See this nearly 15-minute discussion about 15 minutes into the work session, as well as other council business, including updates on the town building mural art project; applications for the CARES Act Coronavirus Relief funding – 25 of 50 business applications for relief approved and $225,000 of $1.2 million in relief funding approved to those 25 qualifying applicants; South Street Capital Improvement plans; and a potential change to town vending-peddling regulations allowing for competition in the ice cream truck sale of frozen treats town-wide in this Royal Examiner video. Currently only former Mayor Hollis Tharpe is “grandfathered” in to sell frozen treats town-wide. C&C Frozen Treats owner William Huck would like to change that existing one-truck monopoly, staff indicated.
Oh, and Mr. Tharpe’s mayoral portrait was back in its place on the 2nd floor Town Hall meeting room wall Monday night.
Town of Front Royal is providing financial assistance to small businesses
The Town of Front Royal, administered by the Front Royal-Warren County Chamber of Commerce, will begin taking grant applications from Town businesses for financial assistance. The intent of the forgivable grant program is to provide immediate relief to Town small businesses that can demonstrate economic hardship from the effects of the COVID-19 pandemic. The grant funds shall be used to pay outstanding Town of Front Royal utility bills in order to continue to receive essential services, the remaining grant funds may be used to pay for other expenses associated with a business interruption.
Businesses may receive grant funding between $2,500 and $20,000 depending on their 2019 gross receipts. The Front Royal-Warren County Chamber of Commerce will work in conjunction with the Town of Front Royal Finance Department and the Front Royal CARES Committee to administer the grant.
“The Town Council has been anxious to help local businesses and was prepared in April to use Town reserve funds. Fortunately, the Town has received over one million dollars in CARES Act funds to help our local small businesses and boost our economy. I would personally like to thank the Town Council, the Front Royal-Warren County Chamber of Commerce, and the Front Royal CARES Committee for all their hard work getting us to this point.

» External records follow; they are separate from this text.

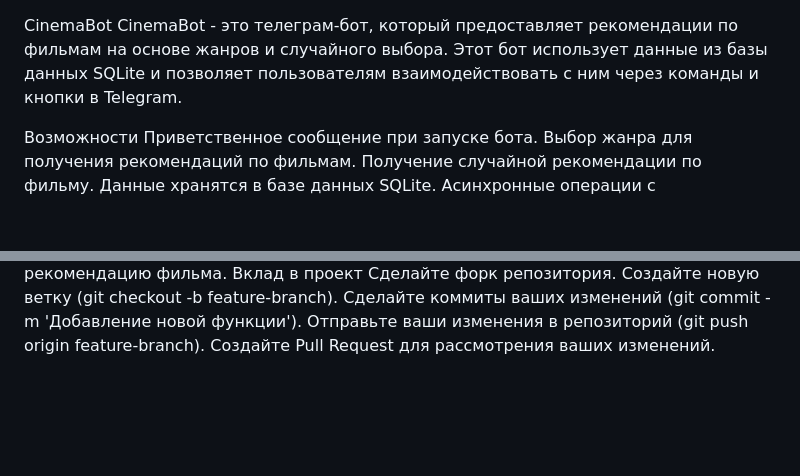
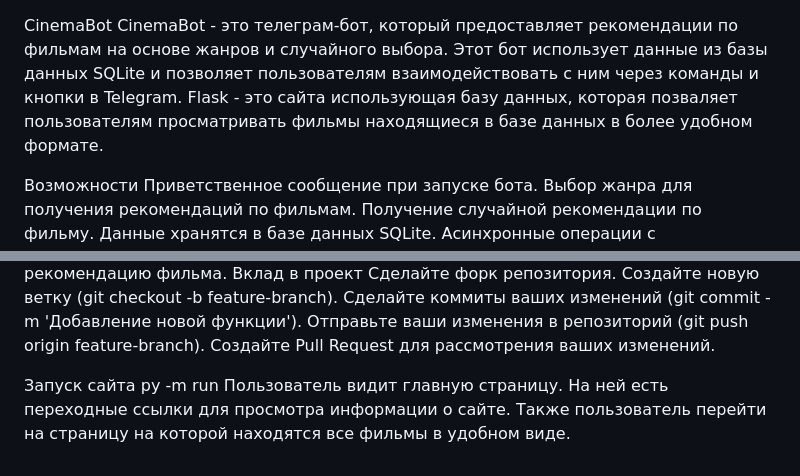
Before and after one commit to eliseevanton24/CinemaBot, a Markdown page: README.md, 2 parts joined by grey strips. Rendered like a GitHub page; blank space fills up the shorter version.

```diff
--- a/README.md
+++ b/README.md
@@ -1,5 +1,6 @@
 CinemaBot
 CinemaBot - это телеграм-бот, который предоставляет рекомендации по фильмам на основе жанров и случайного выбора. Этот бот использует данные из базы данных SQLite и позволяет пользователям взаимодействовать с ним через команды и кнопки в Telegram.
+Flask - это сайта использующая базу данных, которая позваляет пользователям просматривать фильмы находящиеся в базе данных в более удобном формате.
 
 Возможности
 Приветственное сообщение при запуске бота.
@@ -83,3 +84,7 @@ pm2 status
 Сделайте коммиты ваших изменений (git commit -m 'Добавление новой функции').
 Отправьте ваши изменения в репозиторий (git push origin feature-branch).
 Создайте Pull Request для рассмотрения ваших изменений.
+
+Запуск сайта py -m run
+Пользователь видит главную страницу. На ней есть переходные ссылки для просмотра информации о сайте.
+Также пользователь перейти на страницу на которой находятся все фильмы в удобном виде.
```
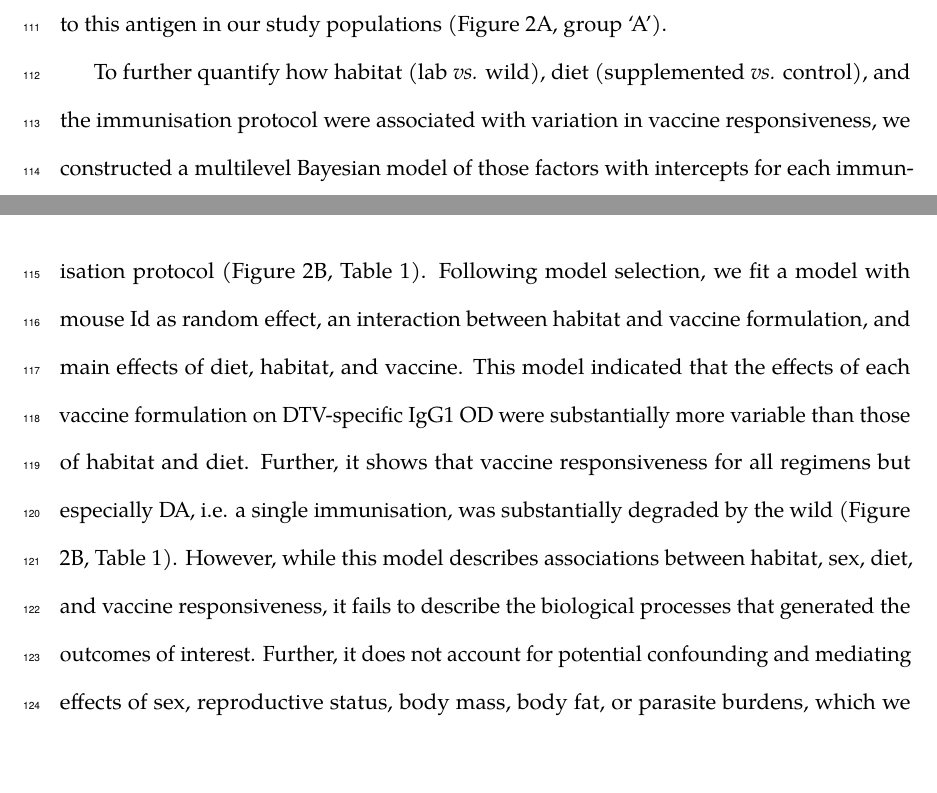
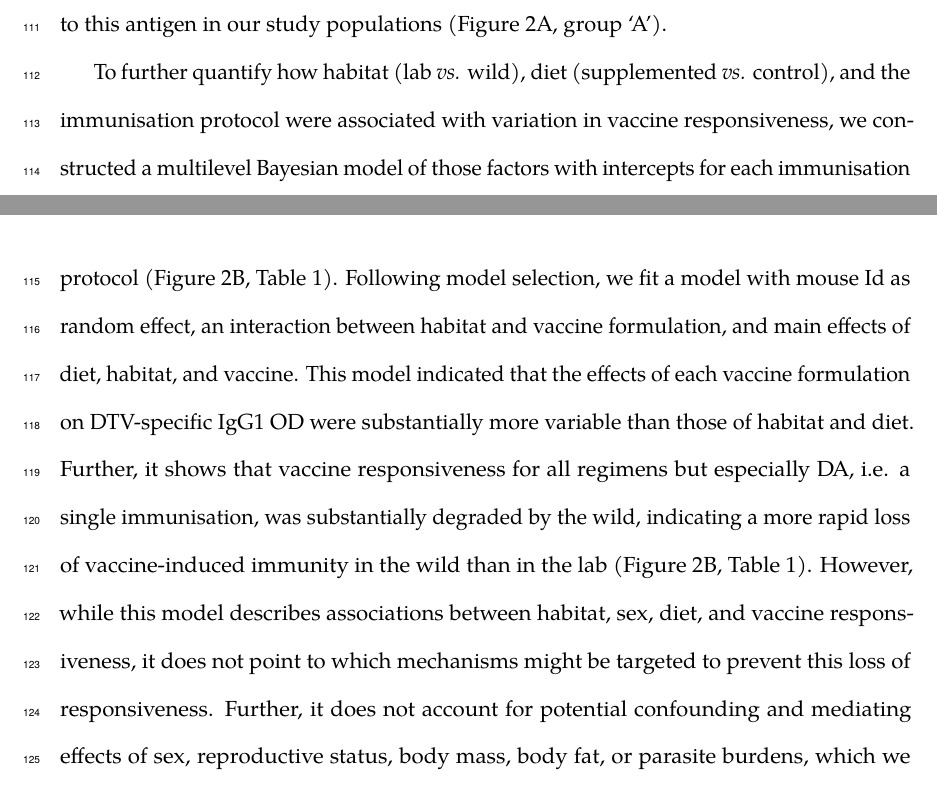
Before and after one commit to SimonAB/Apodemus_vaccines, a LaTeX paper (manuscript/apodemus-vacc-main.tex): two parts of pages 6 and 8 of 28, joined at a grey line, cut so that both start at the same text, the shorter picture padded with empty space. Compiled offline with LuaLaTeX; a missing font is replaced by an installed copy or a similar font.

Commit message:
fleshes out the interaction and rational for the SCM

```diff
--- a/manuscript/apodemus-vacc-main.tex
+++ b/manuscript/apodemus-vacc-main.tex
@@ -248,7 +248,7 @@ Wild mice generated 46.9\% ± 0.1 \% lower DTV-specific IgG1 antibody responses
 
 \FigIgG
 
-To further quantify how habitat (lab \emph{vs.} wild), diet (supplemented \emph{vs.} control), and the immunisation protocol were associated with variation in vaccine responsiveness, we constructed a multilevel Bayesian model of those factors with intercepts for each immunisation protocol (Figure \ref{fig:igg1}B, Table~\ref{tbl:precis}). Following model selection, we fit a model with mouse Id as random effect, an interaction between habitat and vaccine formulation, and main effects of diet, habitat, and vaccine. This model indicated that the effects of each vaccine formulation on DTV-specific IgG1 OD were substantially more variable than those of habitat and diet. Further, it shows that vaccine responsiveness for all regimens but especially DA, i.e. a single immunisation, was substantially degraded by the wild (Figure \ref{fig:igg1}B, Table~\ref{tbl:precis}).  However, while this model describes associations between habitat, sex, diet, and vaccine responsiveness, it fails to describe the biological processes that generated the outcomes of interest. Further, it does not account for potential confounding and mediating effects of sex, reproductive status, body mass, body fat, or parasite burdens, which we hypothesise to contribute to variation in vaccine responsiveness.
+To further quantify how habitat (lab \emph{vs.} wild), diet (supplemented \emph{vs.} control), and the immunisation protocol were associated with variation in vaccine responsiveness, we constructed a multilevel Bayesian model of those factors with intercepts for each immunisation protocol (Figure \ref{fig:igg1}B, Table~\ref{tbl:precis}). Following model selection, we fit a model with mouse Id as random effect, an interaction between habitat and vaccine formulation, and main effects of diet, habitat, and vaccine. This model indicated that the effects of each vaccine formulation on DTV-specific IgG1 OD were substantially more variable than those of habitat and diet. Further, it shows that vaccine responsiveness for all regimens but especially DA, i.e. a single immunisation, was substantially degraded by the wild, indicating a more rapid loss of vaccine-induced immunity in the wild than in the lab (Figure \ref{fig:igg1}B, Table~\ref{tbl:precis}).  However, while this model describes associations between habitat, sex, diet, and vaccine responsiveness, it does not point to which mechanisms might be targeted to prevent this loss of responsiveness. Further, it does not account for potential confounding and mediating effects of sex, reproductive status, body mass, body fat, or parasite burdens, which we hypothesise to contribute to variation in vaccine responsiveness.
 
 \subsection{Construction of a structural causal model of vaccine responsiveness}
 
```
Also changed, not shown: README.md, manuscript/Figures/plots/IgG1_varint.pdf, manuscript/apodemus-vacc-main.pdf, 2 other files.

I am looking forward to checks being cut in a few weeks.” said Matthew Tederick, Interim Town Manager.
Niki Foster, President of the Front Royal-Warren County Chamber of Commerce said, “The Chamber’s Vision statement is, ‘To be recognized as the leading resource for business in Front Royal-Warren County.’ That is why we are so honored to be able to not only help the Town of Front Royal administer the financial assistance grant program, but as importantly, help our local small businesses who are the backbone of our community.”
Town of Front Royal businesses interested in applying for the business recovery grants can do so now at www.FrontRoyalVA.com/CARES